I’m a huge map nerd and a history buff, so finding this illustrated layout of early Los Angeles (the city I’m currently living in and exploring) is like unearthing an ancient treasure map of fun discoveries. Los Angeles is an interesting place as it didn’t grow to prominence until recent times — things only really started clicking around 80-90 years ago, thanks to the oil and entertainment industries. This map from 1932 is interesting as it shows how many landmarks were already in place then, yet still shows the large tracts of undeveloped areas that remained in this region in those times.

Maybe the most fascinating thing about this map: NO FREEWAYS. No 101 cutting through Hollywood. No 405 crawling past LAX. Heck, no LAX for that matter. Remember, the Model T Ford had only been introduced 18 years prior, and the winding Arroyo Seco Parkway (Interstate 110, otherwise known as the first freeway in the USA) wouldn’t be built for a few more years. It’s no wonder the map maker drew Pasadena, Burbank and Universal City as far-off destinations, approaching and beyond the horizon — it must have taken a full day to drive to any of those spots. Not that it’s much better now.

One other interesting note is that Los Angeles hosted the Olympic games in 1932, and you can see the Olympic Village drawn in just south of USC’s campus.

Click and zoom on the map, explore, pan around. I haven’t seen zoom.it before, but I love the functionality. Make sure to go full screen on this thing.

You can also find this map on bigmapblog.com, which has a number of their map findings available for purchase. I might look into getting this one for my wall.

And next time you need some maps for your project, historic, modern, or otherwise, check out the amazing collection available at University of Texas’ Perry-Castañeda Library. It’s an amazing resource that has just about everything I can imagine online to browse through.

Here’s an image of 1902 Hollywood/Silverlake area Los Angeles

and 1915 San Francisco Bay Area (no bridges back then).

Finally, for you map geeks, make sure to check out David Imus’ award-winning map of the US. He spent 6000 hours over the course of 2 years to make it, working along at home, then won “best of show” against the huge map makers (Rand-Mcnally, National Geographic, CIA, etc) in 2010.

From slate:

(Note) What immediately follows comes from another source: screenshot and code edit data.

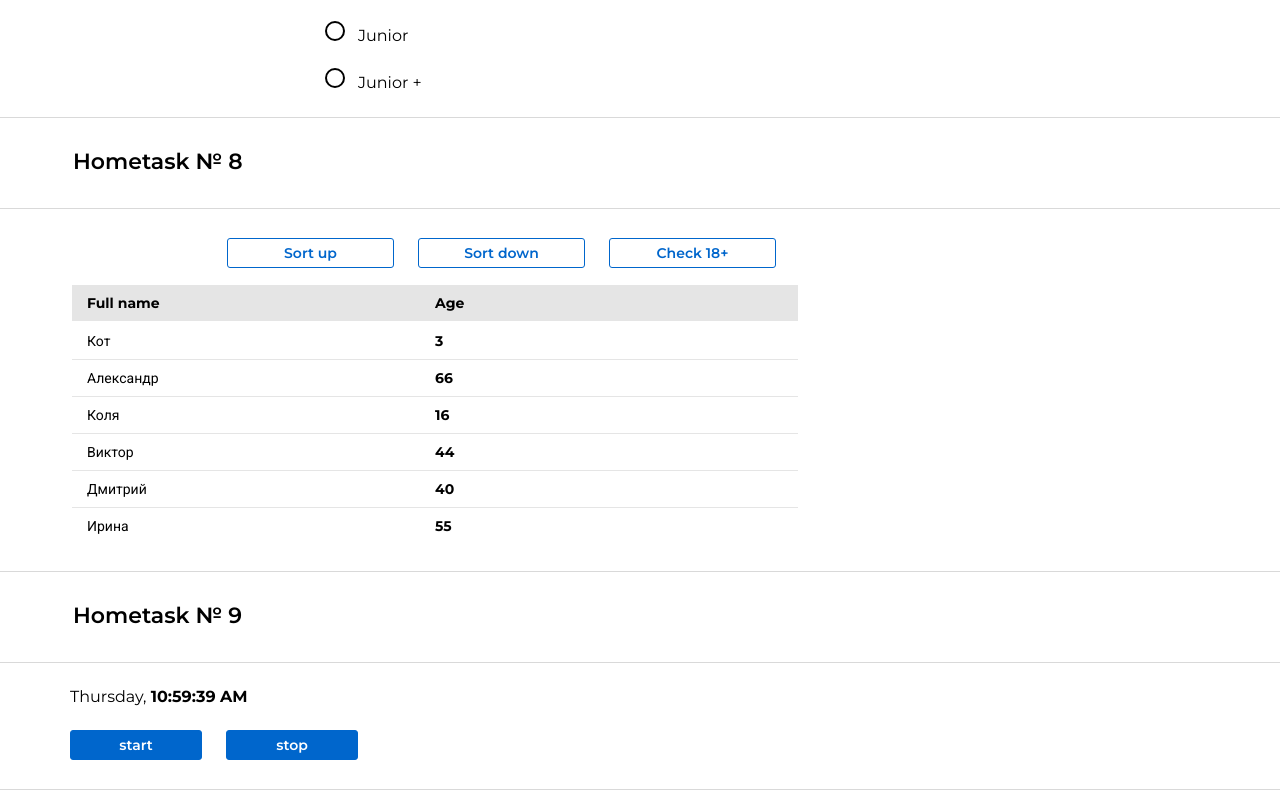
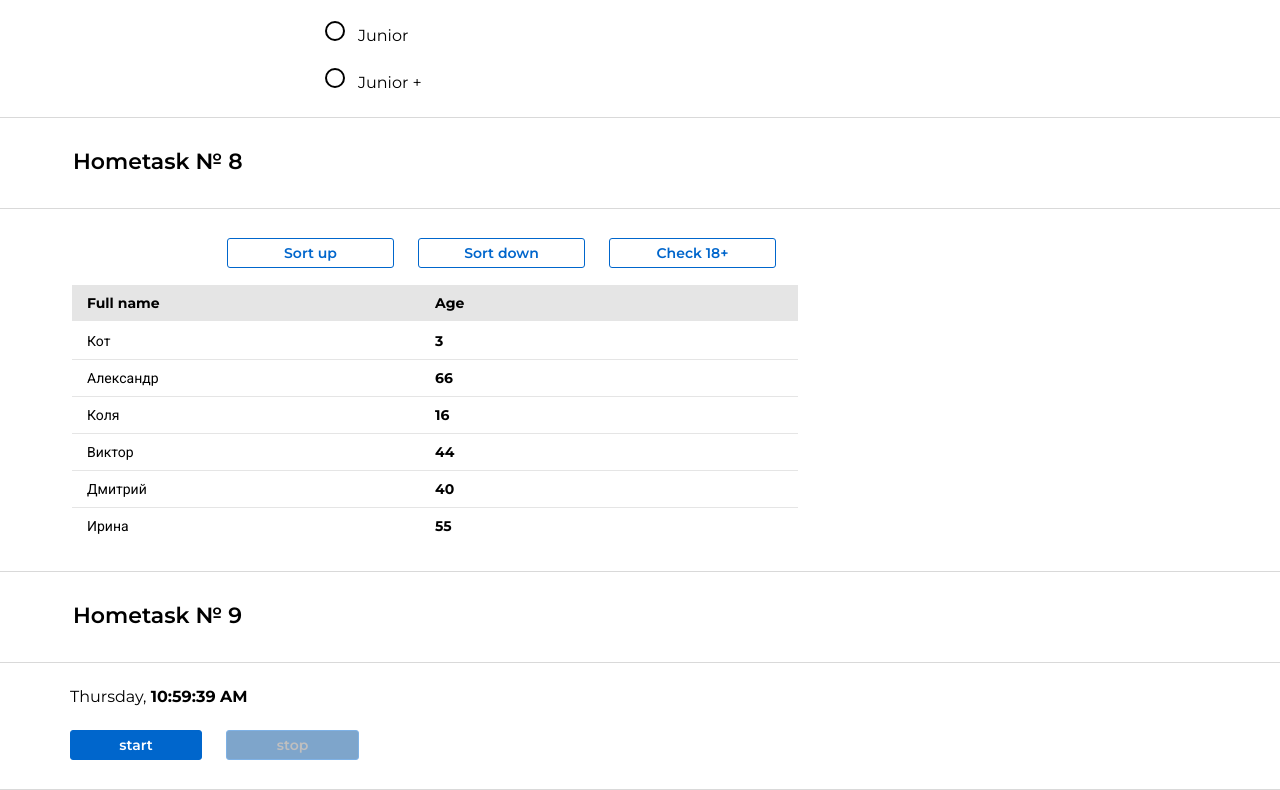
Before and after one commit to Karpenko21/my-homework, a React (Create React App) app: page /#/junior in a window 1280 px wide. Shown: the part 463-1253 px from the top of the page. Built offline with nearby package versions, Linux system fonts and the light colour scheme.

Commit message:
hw9 part4

```diff
--- a/src/s2-homeworks/hw09/Clock.tsx
+++ b/src/s2-homeworks/hw09/Clock.tsx
@@ -15,12 +15,15 @@ function Clock() {
             setDate(new Date(restoreState('hw9-date', Date.now())))
         }, 1000)
         setTimerId(id)
+        console.log(timerId)
         // пишут студенты // запустить часы (должно отображаться реальное время, а не +1)
         // сохранить ид таймера (https://learn.javascript.ru/settimeout-setinterval#setinterval)
     }
 
     const stop = () => {
         clearInterval(timerId)
+        setTimerId(undefined)
+        console.log(timerId)
         // пишут студенты // поставить часы на паузу, обнулить ид таймера (timerId <- undefined)
     }
 
@@ -75,14 +78,14 @@ function Clock() {
             <div className={s.buttonsContainer}>
                 <SuperButton
                     id={'hw9-button-start'}
-                    disabled={false} // пишут студенты // задизэйблить если таймер запущен
+                    disabled={!!timerId} // пишут студенты // задизэйблить если таймер запущен
                     onClick={start}
                 >
                     start
                 </SuperButton>
                 <SuperButton
                     id={'hw9-button-stop'}
-                    disabled={false} // пишут студенты // задизэйблить если таймер не запущен
+                    disabled={!timerId} // пишут студенты // задизэйблить если таймер не запущен
                     onClick={stop}
                 >
                     stop
```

The Greatest Paper Map of the United States You’ll Ever See
The longer you look at Imus’ map, the more deeply you feel the complexity and the artistry.
It is delightful to look at. Edifying to study.
– Slate.com

Read the full article about Imus here — this is one of those “ultimate DIY” accomplishments.